» EXERCISE REQUIREMENTS: Excluding pictures, give the entries again exactly as they appear.

» Before-and-after change data:

__________________________________________________

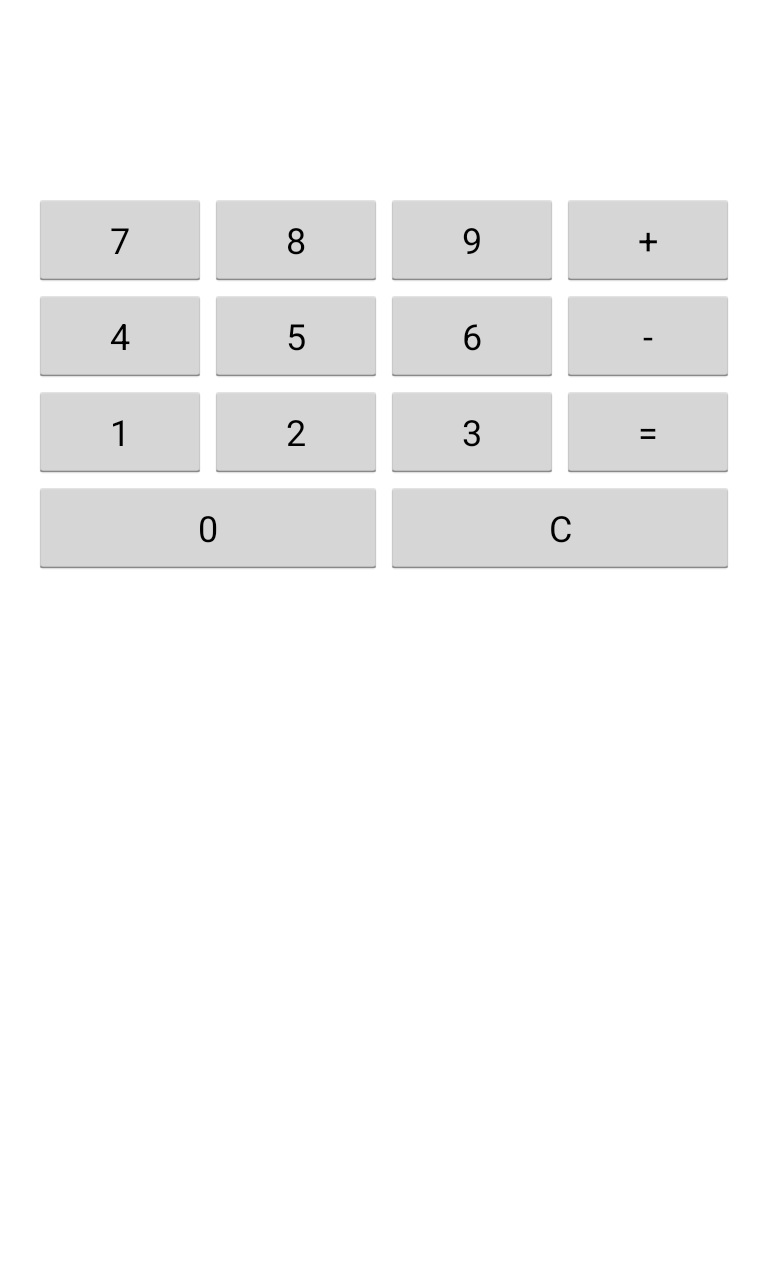
Repository: G3rcar/Android-I
Layout: SimpleCalculator/res/layout/activity_main.xml
The author's editor kept a copy of each file at every save. The layout is drawn from the files as they stood at one save, then again after the next save.
It is drawn on a 768 x 1280 px phone screen (xhdpi) without system bars, with theme AppTheme; the app's code is not run.

Above is the layout before, as saved 2013-11-08 18:37:08.

### SimpleCalculator/res/layout/activity_main.xml
<ScrollView xmlns:android="http://schemas.android.com/apk/res/android"
    xmlns:tools="http://schemas.android.com/tools"
    android:id="@+id/ScrollView1"
    android:layout_width="match_parent"
    android:layout_height="wrap_content"
    android:paddingBottom="@dimen/activity_vertical_margin"
    android:paddingLeft="@dimen/activity_horizontal_margin"
    android:paddingRight="@dimen/activity_horizontal_margin"
    android:paddingTop="@dimen/activity_vertical_margin" >



    <LinearLayout
        android:layout_width="match_parent"
        android:layout_height="wrap_content"
        android:orientation="vertical" >

          <TextView
              android:id="@+id/txvOperaciones"
              android:layout_width="match_parent"
              android:layout_height="40dp" />

          <TextView
              android:id="@+id/txvResultado"
              android:layout_width="match_parent"
              android:layout_height="40dp" />

          <LinearLayout
              android:layout_width="match_parent"
              android:layout_height="0dp"
              android:layout_weight="1" >

              <Button
                  android:id="@+id/btnSiete"
                  android:layout_width="0dp"
                  android:layout_weight="1"
                  android:layout_height="wrap_content"
                  android:text="@string/lblNumSiete" />

              <Button
                  android:id="@+id/btnOcho"
                  android:layout_width="0dp"
                  android:layout_height="wrap_content"
                  android:layout_weight="1"
                  android:text="@string/lblNumOcho" />

              <Button
                  android:id="@+id/btnNueve"
                  android:layout_width="0dp"
                  android:layout_height="wrap_content"
                  android:layout_weight="1"
                  android:text="@string/lblNumNueve" />

              <Button
                  android:id="@+id/btnMas"
                  android:layout_width="0dp"
                  android:layout_height="wrap_content"
                  android:layout_weight="1"
                  android:text="@string/lblMas" />

          </LinearLayout>

          <LinearLayout
              android:layout_width="match_parent"
              android:layout_height="0dp"
              android:layout_weight="1" >

              <Button
                  android:id="@+id/btnCuatro"
                  android:layout_width="0dp"
                  android:layout_height="wrap_content"
                  android:layout_weight="1"
                  android:text="@string/lblNumCuatro" />

              <Button
                  android:id="@+id/btnCinco"
                  android:layout_width="0dp"
                  android:layout_height="wrap_content"
                  android:layout_weight="1"
                  android:text="@string/lblNumCinco" />

              <Button
                  android:id="@+id/btnSeis"
                  android:layout_width="0dp"
                  android:layout_height="wrap_content"
                  android:layout_weight="1"
                  android:text="@string/lblNumSeis" />

              <Button
                  android:id="@+id/btnMenos"
                  android:layout_width="0dp"
                  android:layout_height="wrap_content"
                  android:layout_weight="1"
                  android:text="@string/lblMenos" />

          </LinearLayout>

          <LinearLayout
              android:layout_width="match_parent"
              android:layout_height="0dp"
              android:layout_weight="1" >

              <Button
                  android:id="@+id/btnUno"
                  android:layout_width="0dp"
                  android:layout_height="wrap_content"
                  android:layout_weight="1"
                  android:text="@string/lblNumUno" />

              <Button
                  android:id="@+id/btnDos"
                  android:layout_width="0dp"
                  android:layout_height="wrap_content"
                  android:layout_weight="1"
                  android:text="@string/lblNumDos" />

              <Button
                  android:id="@+id/btnTres"
                  android:layout_width="0dp"
                  android:layout_weight="1"
                  android:layout_height="wrap_content"
                  android:text="3" />

              <Button
                  android:id="@+id/btnIgual"
                  android:layout_width="0dp"
                  android:layout_height="wrap_content"
                  android:layout_weight="1"
                  android:text="=" />

          </LinearLayout>

          <LinearLayout
              android:layout_width="match_parent"
              android:layout_height="0dp"
              android:layout_weight="1" >

              <Button
                  android:id="@+id/btnCero"
                  android:layout_width="0dp"
                  android:layout_weight="1"
                  android:layout_height="wrap_content"
                  android:text="0" />

              <Button
                  android:id="@+id/btnClear"
                  android:layout_width="0dp"
                  android:layout_height="wrap_content"
                  android:layout_weight="1"
                  android:text="C" />

          </LinearLayout>

    </LinearLayout>

</ScrollView>

### SimpleCalculator/res/values/strings.xml
<?xml version="1.0" encoding="utf-8"?>
<resources>

    <string name="app_name">Simple Calculator</string>
    <string name="action_settings">Settings</string>
    <string name="hello_world">Hello world!</string>
    <string name="lblNumSiete">7</string>
    <string name="lblNumOcho">8</string>
    <string name="lblNumNueve">9</string>
    <string name="lblMas">+</string>
    <string name="lblNumCuatro">4</string>
    <string name="lblNumCinco">5</string>
    <string name="lblNumSeis">6</string>
    <string name="lblMenos">-</string>
    <string name="lblNumUno">1</string>
    <string name="lblNumDos">2</string>

</resources>

Loaded but not shown: SimpleCalculator/res/values/styles.xml (common file); SimpleCalculator/res/values-v11/styles.xml (common file); SimpleCalculator/res/values-v14/styles.xml (common file); SimpleCalculator/res/values/dimens.xml (common file)

After the next save:
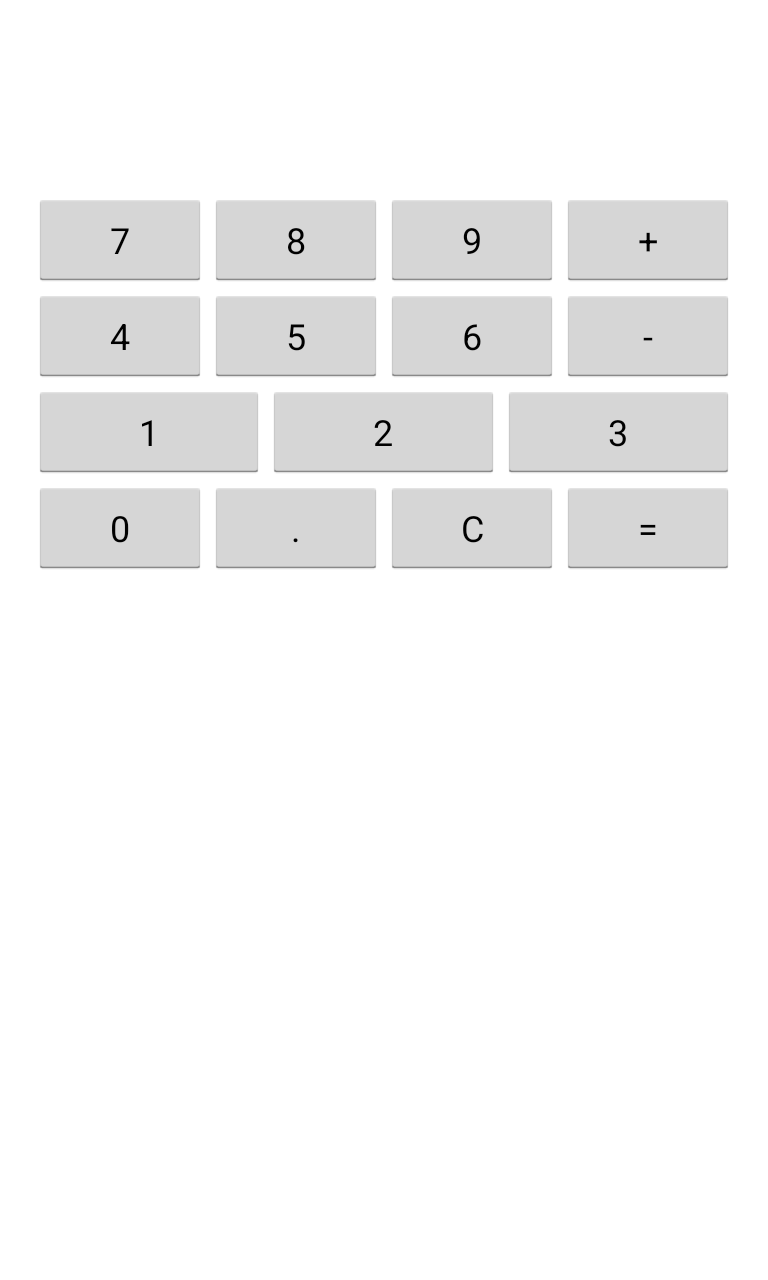
Saved 23 s later.
--- a/SimpleCalculator/res/layout/activity_main.xml
+++ b/SimpleCalculator/res/layout/activity_main.xml
@@ -121,13 +121,6 @@
                   android:layout_height="wrap_content"
                   android:text="3" />
 
-              <Button
-                  android:id="@+id/btnIgual"
-                  android:layout_width="0dp"
-                  android:layout_height="wrap_content"
-                  android:layout_weight="1"
-                  android:text="=" />
-
           </LinearLayout>
 
           <LinearLayout
@@ -143,12 +136,26 @@
                   android:text="0" />
 
               <Button
+                  android:id="@+id/button1"
+                  android:layout_width="0dp"
+                  android:layout_height="wrap_content"
+                  android:layout_weight="1"
+                  android:text="." />
+
+              <Button
                   android:id="@+id/btnClear"
                   android:layout_width="0dp"
                   android:layout_height="wrap_content"
                   android:layout_weight="1"
                   android:text="C" />
 
+              <Button
+                  android:id="@+id/btnIgual"
+                  android:layout_width="0dp"
+                  android:layout_height="wrap_content"
+                  android:layout_weight="1"
+                  android:text="=" />
+
           </LinearLayout>
 
     </LinearLayout>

__________________________________________________

» RESULT:
Repository: G3rcar/Android-I
Layout: SimpleCalculator/res/layout/activity_main.xml
The author's editor kept a copy of each file at every save. The layout is drawn from the files as they stood at one save, then again after the next save.
It is drawn on a 768 x 1280 px phone screen (xhdpi) without system bars, with theme AppTheme; the app's code is not run.

Above is the layout before, as saved 2013-11-08 18:37:08.

### SimpleCalculator/res/layout/activity_main.xml
<ScrollView xmlns:android="http://schemas.android.com/apk/res/android"
    xmlns:tools="http://schemas.android.com/tools"
    android:id="@+id/ScrollView1"
    android:layout_width="match_parent"
    android:layout_height="wrap_content"
    android:paddingBottom="@dimen/activity_vertical_margin"
    android:paddingLeft="@dimen/activity_horizontal_margin"
    android:paddingRight="@dimen/activity_horizontal_margin"
    android:paddingTop="@dimen/activity_vertical_margin" >



    <LinearLayout
        android:layout_width="match_parent"
        android:layout_height="wrap_content"
        android:orientation="vertical" >

          <TextView
              android:id="@+id/txvOperaciones"
              android:layout_width="match_parent"
              android:layout_height="40dp" />

          <TextView
              android:id="@+id/txvResultado"
              android:layout_width="match_parent"
              android:layout_height="40dp" />

          <LinearLayout
              android:layout_width="match_parent"
              android:layout_height="0dp"
              android:layout_weight="1" >

              <Button
                  android:id="@+id/btnSiete"
                  android:layout_width="0dp"
                  android:layout_weight="1"
                  android:layout_height="wrap_content"
                  android:text="@string/lblNumSiete" />

              <Button
                  android:id="@+id/btnOcho"
                  android:layout_width="0dp"
                  android:layout_height="wrap_content"
                  android:layout_weight="1"
                  android:text="@string/lblNumOcho" />

              <Button
                  android:id="@+id/btnNueve"
                  android:layout_width="0dp"
                  android:layout_height="wrap_content"
                  android:layout_weight="1"
                  android:text="@string/lblNumNueve" />

              <Button
                  android:id="@+id/btnMas"
                  android:layout_width="0dp"
                  android:layout_height="wrap_content"
                  android:layout_weight="1"
                  android:text="@string/lblMas" />

          </LinearLayout>

          <LinearLayout
              android:layout_width="match_parent"
              android:layout_height="0dp"
              android:layout_weight="1" >

              <Button
                  android:id="@+id/btnCuatro"
                  android:layout_width="0dp"
                  android:layout_height="wrap_content"
                  android:layout_weight="1"
                  android:text="@string/lblNumCuatro" />

              <Button
                  android:id="@+id/btnCinco"
                  android:layout_width="0dp"
                  android:layout_height="wrap_content"
                  android:layout_weight="1"
                  android:text="@string/lblNumCinco" />

              <Button
                  android:id="@+id/btnSeis"
                  android:layout_width="0dp"
                  android:layout_height="wrap_content"
                  android:layout_weight="1"
                  android:text="@string/lblNumSeis" />

              <Button
                  android:id="@+id/btnMenos"
                  android:layout_width="0dp"
                  android:layout_height="wrap_content"
                  android:layout_weight="1"
                  android:text="@string/lblMenos" />

          </LinearLayout>

          <LinearLayout
              android:layout_width="match_parent"
              android:layout_height="0dp"
              android:layout_weight="1" >

              <Button
                  android:id="@+id/btnUno"
                  android:layout_width="0dp"
                  android:layout_height="wrap_content"
                  android:layout_weight="1"
                  android:text="@string/lblNumUno" />

              <Button
                  android:id="@+id/btnDos"
                  android:layout_width="0dp"
                  android:layout_height="wrap_content"
                  android:layout_weight="1"
                  android:text="@string/lblNumDos" />

              <Button
                  android:id="@+id/btnTres"
                  android:layout_width="0dp"
                  android:layout_weight="1"
                  android:layout_height="wrap_content"
                  android:text="3" />

              <Button
                  android:id="@+id/btnIgual"
                  android:layout_width="0dp"
                  android:layout_height="wrap_content"
                  android:layout_weight="1"
                  android:text="=" />

          </LinearLayout>

          <LinearLayout
              android:layout_width="match_parent"
              android:layout_height="0dp"
              android:layout_weight="1" >

              <Button
                  android:id="@+id/btnCero"
                  android:layout_width="0dp"
                  android:layout_weight="1"
                  android:layout_height="wrap_content"
                  android:text="0" />

              <Button
                  android:id="@+id/btnClear"
                  android:layout_width="0dp"
                  android:layout_height="wrap_content"
                  android:layout_weight="1"
                  android:text="C" />

          </LinearLayout>

    </LinearLayout>

</ScrollView>

### SimpleCalculator/res/values/strings.xml
<?xml version="1.0" encoding="utf-8"?>
<resources>

    <string name="app_name">Simple Calculator</string>
    <string name="action_settings">Settings</string>
    <string name="hello_world">Hello world!</string>
    <string name="lblNumSiete">7</string>
    <string name="lblNumOcho">8</string>
    <string name="lblNumNueve">9</string>
    <string name="lblMas">+</string>
    <string name="lblNumCuatro">4</string>
    <string name="lblNumCinco">5</string>
    <string name="lblNumSeis">6</string>
    <string name="lblMenos">-</string>
    <string name="lblNumUno">1</string>
    <string name="lblNumDos">2</string>

</resources>

Loaded but not shown: SimpleCalculator/res/values/styles.xml (common file); SimpleCalculator/res/values-v11/styles.xml (common file); SimpleCalculator/res/values-v14/styles.xml (common file); SimpleCalculator/res/values/dimens.xml (common file)

After the next save:
Saved 23 s later.
--- a/SimpleCalculator/res/layout/activity_main.xml
+++ b/SimpleCalculator/res/layout/activity_main.xml
@@ -121,13 +121,6 @@
                   android:layout_height="wrap_content"
                   android:text="3" />
 
-              <Button
-                  android:id="@+id/btnIgual"
-                  android:layout_width="0dp"
-                  android:layout_height="wrap_content"
-                  android:layout_weight="1"
-                  android:text="=" />
-
           </LinearLayout>
 
           <LinearLayout
@@ -143,12 +136,26 @@
                   android:text="0" />
 
               <Button
+                  android:id="@+id/button1"
+                  android:layout_width="0dp"
+                  android:layout_height="wrap_content"
+                  android:layout_weight="1"
+                  android:text="." />
+
+              <Button
                   android:id="@+id/btnClear"
                   android:layout_width="0dp"
                   android:layout_height="wrap_content"
                   android:layout_weight="1"
                   android:text="C" />
 
+              <Button
+                  android:id="@+id/btnIgual"
+                  android:layout_width="0dp"
+                  android:layout_height="wrap_content"
+                  android:layout_weight="1"
+                  android:text="=" />
+
           </LinearLayout>
 
     </LinearLayout>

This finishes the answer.